In just 30 Articles, the Universal Declaration of Human Rights (UDHR) outlines the core rights that are essential to maintaining the inherent dignity of human beings, their fundamental freedoms, equality among individuals and peaceful concord between nations. Indeed, the rights to life, liberty, the security of the person, equality before the law without discrimination, nationality, movement, to marry and have a family, free choice of employment, an adequate standard of living, education, participation in the political process, freedom of association, thought, conscience and belief, and freedom of participation in the social life of the community have been endorsed by most of the world’s nations since the UDHR was proclaimed by the United Nations General Assembly on 10 December 1948. In the aftermath of the devastation created by the Holocaust, two world wars within the span of 30 years, and waves of economic depression, the articulation of inalienable rights conferred upon members of the human family simply because they are human provided a blueprint for building a fair and just global community.
The challenges posed by COVID-19 and the ascendency of right-wing, populist regimes in countries around the world are among the many developments in the 21st Century that have contributed to a situation in which the protection of human rights is particularly crucial.

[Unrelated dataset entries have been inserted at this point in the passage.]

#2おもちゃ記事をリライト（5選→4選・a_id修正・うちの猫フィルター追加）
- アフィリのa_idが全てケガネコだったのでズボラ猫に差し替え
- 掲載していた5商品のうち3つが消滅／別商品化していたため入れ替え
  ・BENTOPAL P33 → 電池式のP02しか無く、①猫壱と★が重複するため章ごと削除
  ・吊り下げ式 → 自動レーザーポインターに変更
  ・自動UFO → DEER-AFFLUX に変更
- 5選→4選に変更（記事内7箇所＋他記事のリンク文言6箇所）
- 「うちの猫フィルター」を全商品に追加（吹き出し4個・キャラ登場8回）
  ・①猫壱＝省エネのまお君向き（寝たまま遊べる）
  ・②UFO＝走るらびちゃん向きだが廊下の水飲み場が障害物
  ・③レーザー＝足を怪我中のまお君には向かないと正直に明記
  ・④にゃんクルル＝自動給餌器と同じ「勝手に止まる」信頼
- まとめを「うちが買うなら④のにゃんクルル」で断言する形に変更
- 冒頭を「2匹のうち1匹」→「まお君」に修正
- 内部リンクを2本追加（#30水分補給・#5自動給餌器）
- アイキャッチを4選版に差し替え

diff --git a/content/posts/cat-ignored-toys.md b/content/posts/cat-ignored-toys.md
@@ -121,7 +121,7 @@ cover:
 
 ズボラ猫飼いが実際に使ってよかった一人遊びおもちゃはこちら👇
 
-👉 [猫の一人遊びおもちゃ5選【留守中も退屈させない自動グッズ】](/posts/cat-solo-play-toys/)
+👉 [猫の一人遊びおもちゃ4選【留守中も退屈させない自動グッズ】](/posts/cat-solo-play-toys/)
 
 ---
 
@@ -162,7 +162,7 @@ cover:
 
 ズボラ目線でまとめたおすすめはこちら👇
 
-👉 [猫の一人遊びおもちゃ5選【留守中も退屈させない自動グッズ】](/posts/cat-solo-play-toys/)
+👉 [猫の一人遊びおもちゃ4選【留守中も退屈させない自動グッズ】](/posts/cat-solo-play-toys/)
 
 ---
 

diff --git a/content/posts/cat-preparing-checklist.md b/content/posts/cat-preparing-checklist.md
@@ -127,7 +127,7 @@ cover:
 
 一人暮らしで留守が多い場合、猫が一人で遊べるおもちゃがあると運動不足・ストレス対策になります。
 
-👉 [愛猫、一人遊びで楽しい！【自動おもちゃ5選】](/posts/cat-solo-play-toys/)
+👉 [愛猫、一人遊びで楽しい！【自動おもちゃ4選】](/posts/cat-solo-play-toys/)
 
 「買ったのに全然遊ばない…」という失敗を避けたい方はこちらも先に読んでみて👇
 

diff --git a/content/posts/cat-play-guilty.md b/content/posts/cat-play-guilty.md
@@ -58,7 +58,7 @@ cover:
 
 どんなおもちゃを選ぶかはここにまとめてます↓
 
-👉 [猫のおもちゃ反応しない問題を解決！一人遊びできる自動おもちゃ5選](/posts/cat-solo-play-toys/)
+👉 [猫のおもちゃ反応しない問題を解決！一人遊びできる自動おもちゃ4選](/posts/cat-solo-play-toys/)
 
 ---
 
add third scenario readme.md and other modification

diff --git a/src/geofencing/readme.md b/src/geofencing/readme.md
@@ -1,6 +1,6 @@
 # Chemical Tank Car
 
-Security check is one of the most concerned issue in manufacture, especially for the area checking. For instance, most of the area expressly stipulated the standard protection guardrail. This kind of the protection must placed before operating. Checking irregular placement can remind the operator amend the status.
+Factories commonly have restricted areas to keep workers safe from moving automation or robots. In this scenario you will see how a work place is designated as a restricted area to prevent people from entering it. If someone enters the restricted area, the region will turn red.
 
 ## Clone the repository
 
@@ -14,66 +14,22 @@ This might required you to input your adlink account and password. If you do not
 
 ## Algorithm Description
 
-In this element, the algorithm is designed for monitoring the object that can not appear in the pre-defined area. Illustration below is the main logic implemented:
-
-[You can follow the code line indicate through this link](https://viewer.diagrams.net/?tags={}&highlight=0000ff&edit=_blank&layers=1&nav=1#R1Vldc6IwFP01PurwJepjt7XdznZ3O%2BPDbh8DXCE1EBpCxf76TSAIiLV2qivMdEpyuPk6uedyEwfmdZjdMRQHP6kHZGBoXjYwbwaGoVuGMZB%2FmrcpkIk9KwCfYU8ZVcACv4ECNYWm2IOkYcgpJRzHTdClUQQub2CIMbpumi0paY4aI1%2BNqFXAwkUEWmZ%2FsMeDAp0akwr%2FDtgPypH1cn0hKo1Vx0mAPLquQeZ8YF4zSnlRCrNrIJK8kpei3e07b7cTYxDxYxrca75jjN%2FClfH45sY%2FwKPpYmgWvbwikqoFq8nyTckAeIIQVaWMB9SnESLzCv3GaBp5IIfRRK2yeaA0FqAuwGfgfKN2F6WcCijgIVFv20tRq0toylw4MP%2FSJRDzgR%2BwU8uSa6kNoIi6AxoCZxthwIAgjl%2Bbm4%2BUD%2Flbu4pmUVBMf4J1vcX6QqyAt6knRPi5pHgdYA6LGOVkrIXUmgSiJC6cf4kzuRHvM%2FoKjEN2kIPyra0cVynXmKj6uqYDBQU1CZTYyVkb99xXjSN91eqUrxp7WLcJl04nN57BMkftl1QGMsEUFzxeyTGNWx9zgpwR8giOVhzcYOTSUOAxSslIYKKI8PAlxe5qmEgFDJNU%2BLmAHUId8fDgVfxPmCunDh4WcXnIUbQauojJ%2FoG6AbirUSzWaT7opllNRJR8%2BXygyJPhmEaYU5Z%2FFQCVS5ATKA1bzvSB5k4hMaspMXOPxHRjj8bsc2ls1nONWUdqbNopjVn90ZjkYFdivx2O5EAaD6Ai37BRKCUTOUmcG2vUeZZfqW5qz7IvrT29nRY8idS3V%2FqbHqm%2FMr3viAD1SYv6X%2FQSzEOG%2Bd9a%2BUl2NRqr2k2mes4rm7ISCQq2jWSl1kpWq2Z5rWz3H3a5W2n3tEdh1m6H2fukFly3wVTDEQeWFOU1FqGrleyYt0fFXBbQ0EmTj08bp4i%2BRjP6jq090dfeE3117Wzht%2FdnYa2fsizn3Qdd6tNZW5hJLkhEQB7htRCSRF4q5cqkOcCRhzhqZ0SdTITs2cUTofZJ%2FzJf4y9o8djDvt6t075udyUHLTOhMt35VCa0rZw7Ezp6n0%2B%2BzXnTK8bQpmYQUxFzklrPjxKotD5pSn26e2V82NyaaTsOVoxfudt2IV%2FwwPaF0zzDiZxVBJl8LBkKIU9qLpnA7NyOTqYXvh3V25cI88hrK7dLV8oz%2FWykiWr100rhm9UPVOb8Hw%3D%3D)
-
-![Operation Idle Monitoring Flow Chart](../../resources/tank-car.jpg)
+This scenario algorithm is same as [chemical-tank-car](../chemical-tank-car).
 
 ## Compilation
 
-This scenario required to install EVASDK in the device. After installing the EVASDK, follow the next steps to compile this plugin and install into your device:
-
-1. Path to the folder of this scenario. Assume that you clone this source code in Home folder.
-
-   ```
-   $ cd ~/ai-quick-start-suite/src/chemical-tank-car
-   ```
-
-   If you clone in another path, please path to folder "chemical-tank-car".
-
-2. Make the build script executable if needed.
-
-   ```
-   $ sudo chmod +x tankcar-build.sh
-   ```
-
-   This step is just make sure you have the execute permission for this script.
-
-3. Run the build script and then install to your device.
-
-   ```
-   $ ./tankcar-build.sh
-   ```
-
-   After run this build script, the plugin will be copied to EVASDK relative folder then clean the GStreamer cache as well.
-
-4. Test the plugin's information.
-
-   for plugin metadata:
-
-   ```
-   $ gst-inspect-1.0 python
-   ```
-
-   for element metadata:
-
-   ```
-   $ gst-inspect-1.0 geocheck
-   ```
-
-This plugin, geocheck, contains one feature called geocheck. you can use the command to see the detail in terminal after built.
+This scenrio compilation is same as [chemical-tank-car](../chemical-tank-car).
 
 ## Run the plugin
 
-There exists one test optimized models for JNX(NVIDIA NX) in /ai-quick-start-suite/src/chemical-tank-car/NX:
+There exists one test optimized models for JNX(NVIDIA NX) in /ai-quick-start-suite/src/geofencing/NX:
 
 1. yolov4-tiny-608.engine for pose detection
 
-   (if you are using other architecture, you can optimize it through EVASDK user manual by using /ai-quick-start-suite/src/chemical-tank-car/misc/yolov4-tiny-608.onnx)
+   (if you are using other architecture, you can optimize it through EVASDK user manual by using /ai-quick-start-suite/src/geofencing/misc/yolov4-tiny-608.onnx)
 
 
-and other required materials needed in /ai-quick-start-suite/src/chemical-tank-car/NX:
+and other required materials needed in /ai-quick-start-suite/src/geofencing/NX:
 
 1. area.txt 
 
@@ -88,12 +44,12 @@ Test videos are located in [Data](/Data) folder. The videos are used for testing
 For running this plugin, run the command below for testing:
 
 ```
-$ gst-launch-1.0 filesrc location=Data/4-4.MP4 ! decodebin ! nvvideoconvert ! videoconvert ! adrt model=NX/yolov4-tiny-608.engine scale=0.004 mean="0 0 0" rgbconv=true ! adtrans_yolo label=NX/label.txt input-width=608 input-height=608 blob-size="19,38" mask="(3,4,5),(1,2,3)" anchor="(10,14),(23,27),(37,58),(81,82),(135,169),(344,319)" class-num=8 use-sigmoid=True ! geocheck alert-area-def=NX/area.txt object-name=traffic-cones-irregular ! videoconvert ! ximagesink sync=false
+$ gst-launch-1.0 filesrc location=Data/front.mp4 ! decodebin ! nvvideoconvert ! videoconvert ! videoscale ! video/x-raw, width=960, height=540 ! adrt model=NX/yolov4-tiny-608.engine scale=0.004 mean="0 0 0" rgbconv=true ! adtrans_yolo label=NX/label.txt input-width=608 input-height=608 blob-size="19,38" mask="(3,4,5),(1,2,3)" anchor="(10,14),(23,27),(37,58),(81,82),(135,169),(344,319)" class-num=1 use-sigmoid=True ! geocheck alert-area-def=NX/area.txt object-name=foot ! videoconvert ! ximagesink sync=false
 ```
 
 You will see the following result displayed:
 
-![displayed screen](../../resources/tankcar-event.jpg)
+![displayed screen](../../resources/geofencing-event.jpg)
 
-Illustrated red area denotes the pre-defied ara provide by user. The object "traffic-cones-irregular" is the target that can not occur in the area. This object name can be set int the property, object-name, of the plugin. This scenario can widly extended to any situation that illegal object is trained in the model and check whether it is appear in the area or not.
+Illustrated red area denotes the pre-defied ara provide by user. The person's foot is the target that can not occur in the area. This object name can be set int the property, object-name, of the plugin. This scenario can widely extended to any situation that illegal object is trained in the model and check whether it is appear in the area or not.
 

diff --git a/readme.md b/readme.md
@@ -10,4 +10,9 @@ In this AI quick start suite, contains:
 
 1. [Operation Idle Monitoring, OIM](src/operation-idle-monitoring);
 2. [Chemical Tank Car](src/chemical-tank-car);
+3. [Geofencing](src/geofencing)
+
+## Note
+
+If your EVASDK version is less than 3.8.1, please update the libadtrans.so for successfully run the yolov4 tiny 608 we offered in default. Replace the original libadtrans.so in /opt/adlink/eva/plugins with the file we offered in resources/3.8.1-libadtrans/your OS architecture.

1st Global Conference
Sunday 18 April – Monday 19 April 2021
The call for proposals is now open.